### EXERCISE DETAILS
Retype the whole listing verbatim and keep the pictures out of it.
╭──
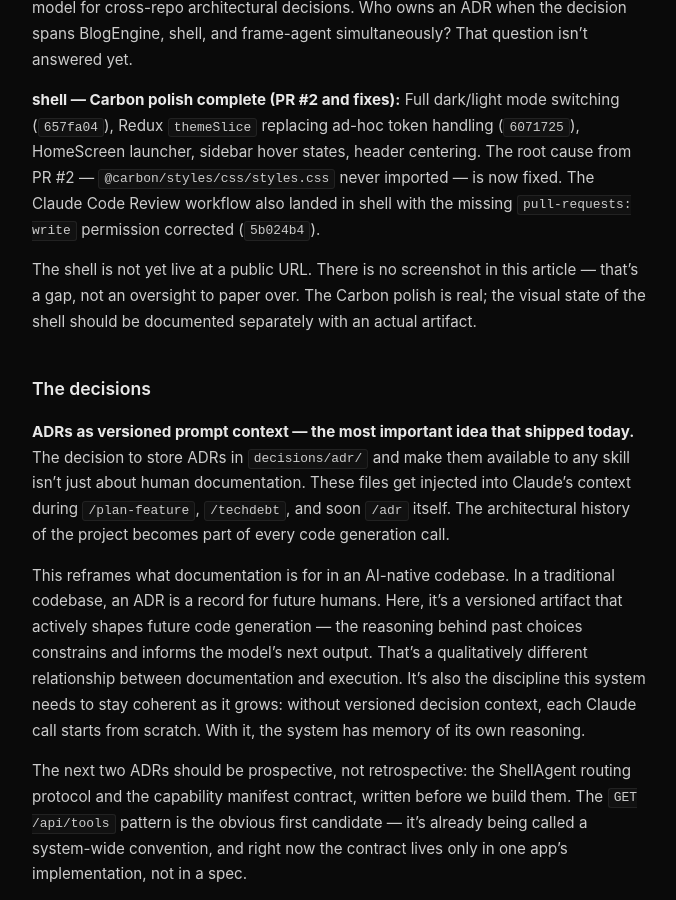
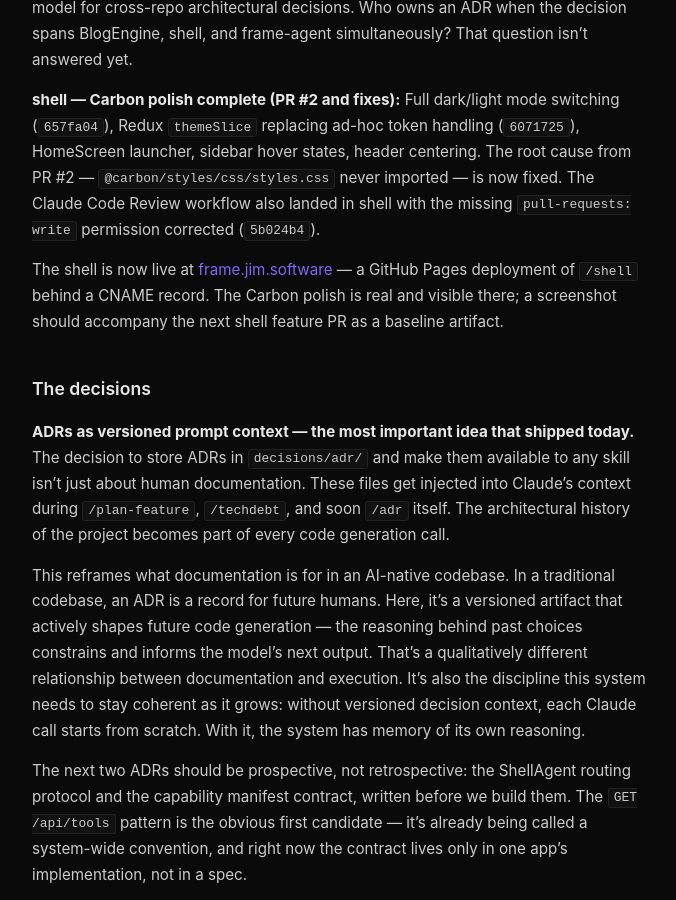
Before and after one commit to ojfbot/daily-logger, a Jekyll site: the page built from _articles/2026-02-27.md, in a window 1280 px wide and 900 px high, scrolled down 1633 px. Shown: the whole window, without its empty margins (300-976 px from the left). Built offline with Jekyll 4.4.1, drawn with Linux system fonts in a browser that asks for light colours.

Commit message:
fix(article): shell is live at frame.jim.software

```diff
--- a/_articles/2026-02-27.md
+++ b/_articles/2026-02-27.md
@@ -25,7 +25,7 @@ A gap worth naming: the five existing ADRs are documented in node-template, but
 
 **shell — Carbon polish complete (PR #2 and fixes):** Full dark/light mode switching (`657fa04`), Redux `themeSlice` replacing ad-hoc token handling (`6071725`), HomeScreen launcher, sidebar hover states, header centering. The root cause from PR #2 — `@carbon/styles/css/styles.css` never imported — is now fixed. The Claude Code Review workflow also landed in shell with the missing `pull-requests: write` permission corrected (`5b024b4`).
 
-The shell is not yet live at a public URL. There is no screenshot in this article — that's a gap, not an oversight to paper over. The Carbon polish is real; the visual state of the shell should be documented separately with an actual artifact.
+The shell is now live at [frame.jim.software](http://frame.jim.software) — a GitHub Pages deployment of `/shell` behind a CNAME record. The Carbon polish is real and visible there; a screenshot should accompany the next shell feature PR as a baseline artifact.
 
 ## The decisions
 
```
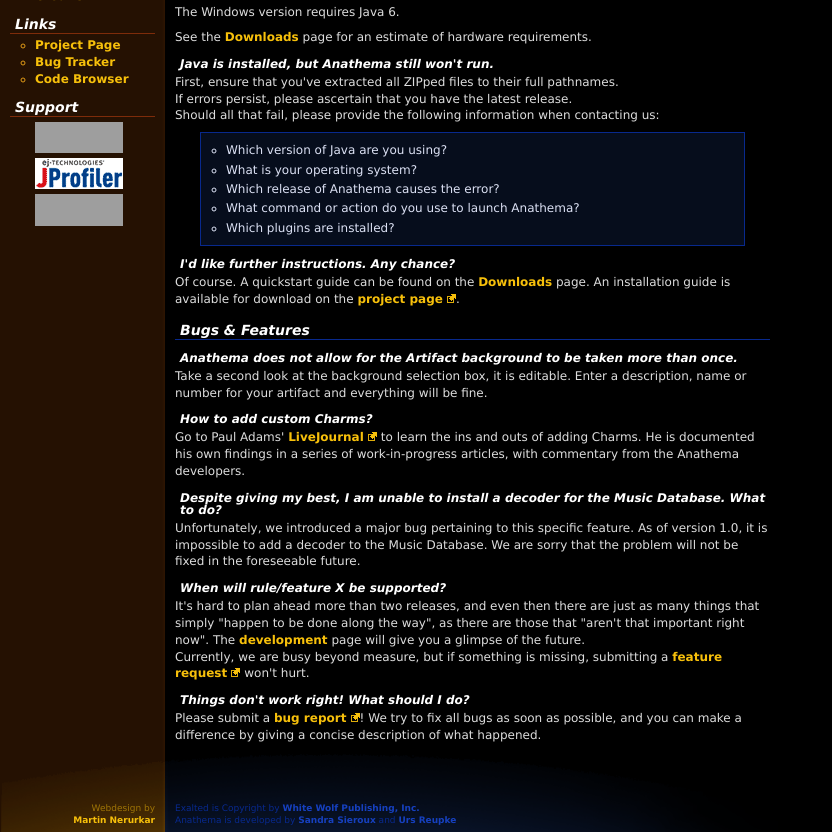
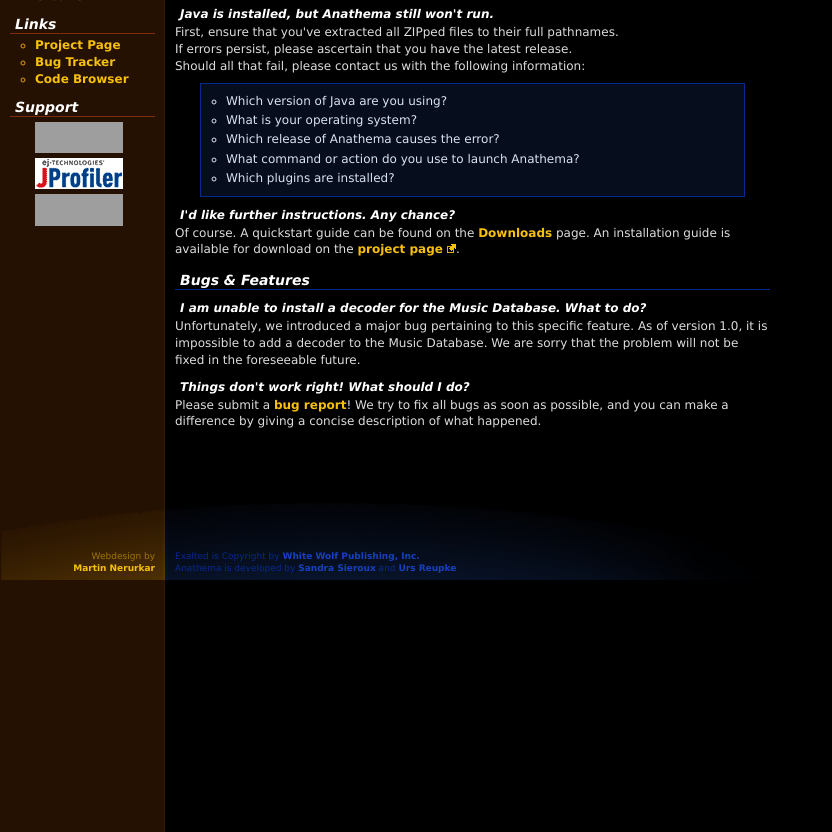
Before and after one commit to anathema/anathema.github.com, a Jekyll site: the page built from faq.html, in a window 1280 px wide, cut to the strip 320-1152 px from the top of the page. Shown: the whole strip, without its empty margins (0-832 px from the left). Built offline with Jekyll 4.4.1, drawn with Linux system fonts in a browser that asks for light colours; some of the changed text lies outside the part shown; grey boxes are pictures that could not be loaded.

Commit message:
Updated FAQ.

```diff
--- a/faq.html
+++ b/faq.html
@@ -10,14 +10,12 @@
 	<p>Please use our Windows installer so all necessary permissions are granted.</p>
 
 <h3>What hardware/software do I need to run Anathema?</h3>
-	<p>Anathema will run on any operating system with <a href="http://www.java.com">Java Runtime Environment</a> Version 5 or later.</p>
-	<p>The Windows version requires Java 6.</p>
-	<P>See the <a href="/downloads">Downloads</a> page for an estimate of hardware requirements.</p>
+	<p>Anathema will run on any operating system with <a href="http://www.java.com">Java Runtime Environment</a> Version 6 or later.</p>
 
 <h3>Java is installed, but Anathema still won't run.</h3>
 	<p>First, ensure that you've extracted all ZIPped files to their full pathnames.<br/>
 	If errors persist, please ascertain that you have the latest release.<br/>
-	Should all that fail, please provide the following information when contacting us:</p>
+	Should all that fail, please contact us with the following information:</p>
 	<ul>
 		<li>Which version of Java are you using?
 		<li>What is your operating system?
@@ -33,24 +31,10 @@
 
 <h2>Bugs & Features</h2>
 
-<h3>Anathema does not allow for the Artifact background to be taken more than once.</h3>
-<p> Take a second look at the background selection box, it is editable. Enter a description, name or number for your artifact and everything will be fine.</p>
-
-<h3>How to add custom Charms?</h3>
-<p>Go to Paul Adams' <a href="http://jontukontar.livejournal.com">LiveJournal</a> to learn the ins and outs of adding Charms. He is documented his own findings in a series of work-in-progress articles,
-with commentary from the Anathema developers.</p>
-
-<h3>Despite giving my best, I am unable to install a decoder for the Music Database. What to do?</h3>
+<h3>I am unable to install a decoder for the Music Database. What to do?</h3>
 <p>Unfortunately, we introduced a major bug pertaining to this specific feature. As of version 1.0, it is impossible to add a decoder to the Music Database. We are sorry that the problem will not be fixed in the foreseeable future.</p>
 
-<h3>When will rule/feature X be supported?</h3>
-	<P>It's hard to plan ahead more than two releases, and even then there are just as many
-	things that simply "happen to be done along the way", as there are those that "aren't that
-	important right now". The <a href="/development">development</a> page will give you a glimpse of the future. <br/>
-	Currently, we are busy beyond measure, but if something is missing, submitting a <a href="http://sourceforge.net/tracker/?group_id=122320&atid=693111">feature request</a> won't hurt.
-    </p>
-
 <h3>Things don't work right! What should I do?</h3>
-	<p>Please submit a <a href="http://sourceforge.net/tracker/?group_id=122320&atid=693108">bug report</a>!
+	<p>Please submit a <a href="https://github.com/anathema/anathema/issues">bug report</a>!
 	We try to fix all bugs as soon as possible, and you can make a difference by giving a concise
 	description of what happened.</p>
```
╰──
### SOLVED EXERCISE
Before and after one commit to ojfbot/daily-logger, a Jekyll site: the page built from _articles/2026-02-27.md, in a window 1280 px wide and 900 px high, scrolled down 1633 px. Shown: the whole window, without its empty margins (300-976 px from the left). Built offline with Jekyll 4.4.1, drawn with Linux system fonts in a browser that asks for light colours.

Commit message:
fix(article): shell is live at frame.jim.software

```diff
--- a/_articles/2026-02-27.md
+++ b/_articles/2026-02-27.md
@@ -25,7 +25,7 @@ A gap worth naming: the five existing ADRs are documented in node-template, but
 
 **shell — Carbon polish complete (PR #2 and fixes):** Full dark/light mode switching (`657fa04`), Redux `themeSlice` replacing ad-hoc token handling (`6071725`), HomeScreen launcher, sidebar hover states, header centering. The root cause from PR #2 — `@carbon/styles/css/styles.css` never imported — is now fixed. The Claude Code Review workflow also landed in shell with the missing `pull-requests: write` permission corrected (`5b024b4`).
 
-The shell is not yet live at a public URL. There is no screenshot in this article — that's a gap, not an oversight to paper over. The Carbon polish is real; the visual state of the shell should be documented separately with an actual artifact.
+The shell is now live at [frame.jim.software](http://frame.jim.software) — a GitHub Pages deployment of `/shell` behind a CNAME record. The Carbon polish is real and visible there; a screenshot should accompany the next shell feature PR as a baseline artifact.
 
 ## The decisions
 
```
Before and after one commit to anathema/anathema.github.com, a Jekyll site: the page built from faq.html, in a window 1280 px wide, cut to the strip 320-1152 px from the top of the page. Shown: the whole strip, without its empty margins (0-832 px from the left). Built offline with Jekyll 4.4.1, drawn with Linux system fonts in a browser that asks for light colours; some of the changed text lies outside the part shown; grey boxes are pictures that could not be loaded.

Commit message:
Updated FAQ.

```diff
--- a/faq.html
+++ b/faq.html
@@ -10,14 +10,12 @@
 	<p>Please use our Windows installer so all necessary permissions are granted.</p>
 
 <h3>What hardware/software do I need to run Anathema?</h3>
-	<p>Anathema will run on any operating system with <a href="http://www.java.com">Java Runtime Environment</a> Version 5 or later.</p>
-	<p>The Windows version requires Java 6.</p>
-	<P>See the <a href="/downloads">Downloads</a> page for an estimate of hardware requirements.</p>
+	<p>Anathema will run on any operating system with <a href="http://www.java.com">Java Runtime Environment</a> Version 6 or later.</p>
 
 <h3>Java is installed, but Anathema still won't run.</h3>
 	<p>First, ensure that you've extracted all ZIPped files to their full pathnames.<br/>
 	If errors persist, please ascertain that you have the latest release.<br/>
-	Should all that fail, please provide the following information when contacting us:</p>
+	Should all that fail, please contact us with the following information:</p>
 	<ul>
 		<li>Which version of Java are you using?
 		<li>What is your operating system?
@@ -33,24 +31,10 @@
 
 <h2>Bugs & Features</h2>
 
-<h3>Anathema does not allow for the Artifact background to be taken more than once.</h3>
-<p> Take a second look at the background selection box, it is editable. Enter a description, name or number for your artifact and everything will be fine.</p>
-
-<h3>How to add custom Charms?</h3>
-<p>Go to Paul Adams' <a href="http://jontukontar.livejournal.com">LiveJournal</a> to learn the ins and outs of adding Charms. He is documented his own findings in a series of work-in-progress articles,
-with commentary from the Anathema developers.</p>
-
-<h3>Despite giving my best, I am unable to install a decoder for the Music Database. What to do?</h3>
+<h3>I am unable to install a decoder for the Music Database. What to do?</h3>
 <p>Unfortunately, we introduced a major bug pertaining to this specific feature. As of version 1.0, it is impossible to add a decoder to the Music Database. We are sorry that the problem will not be fixed in the foreseeable future.</p>
 
-<h3>When will rule/feature X be supported?</h3>
-	<P>It's hard to plan ahead more than two releases, and even then there are just as many
-	things that simply "happen to be done along the way", as there are those that "aren't that
-	important right now". The <a href="/development">development</a> page will give you a glimpse of the future. <br/>
-	Currently, we are busy beyond measure, but if something is missing, submitting a <a href="http://sourceforge.net/tracker/?group_id=122320&atid=693111">feature request</a> won't hurt.
-    </p>
-
 <h3>Things don't work right! What should I do?</h3>
-	<p>Please submit a <a href="http://sourceforge.net/tracker/?group_id=122320&atid=693108">bug report</a>!
+	<p>Please submit a <a href="https://github.com/anathema/anathema/issues">bug report</a>!
 	We try to fix all bugs as soon as possible, and you can make a difference by giving a concise
 	description of what happened.</p>
```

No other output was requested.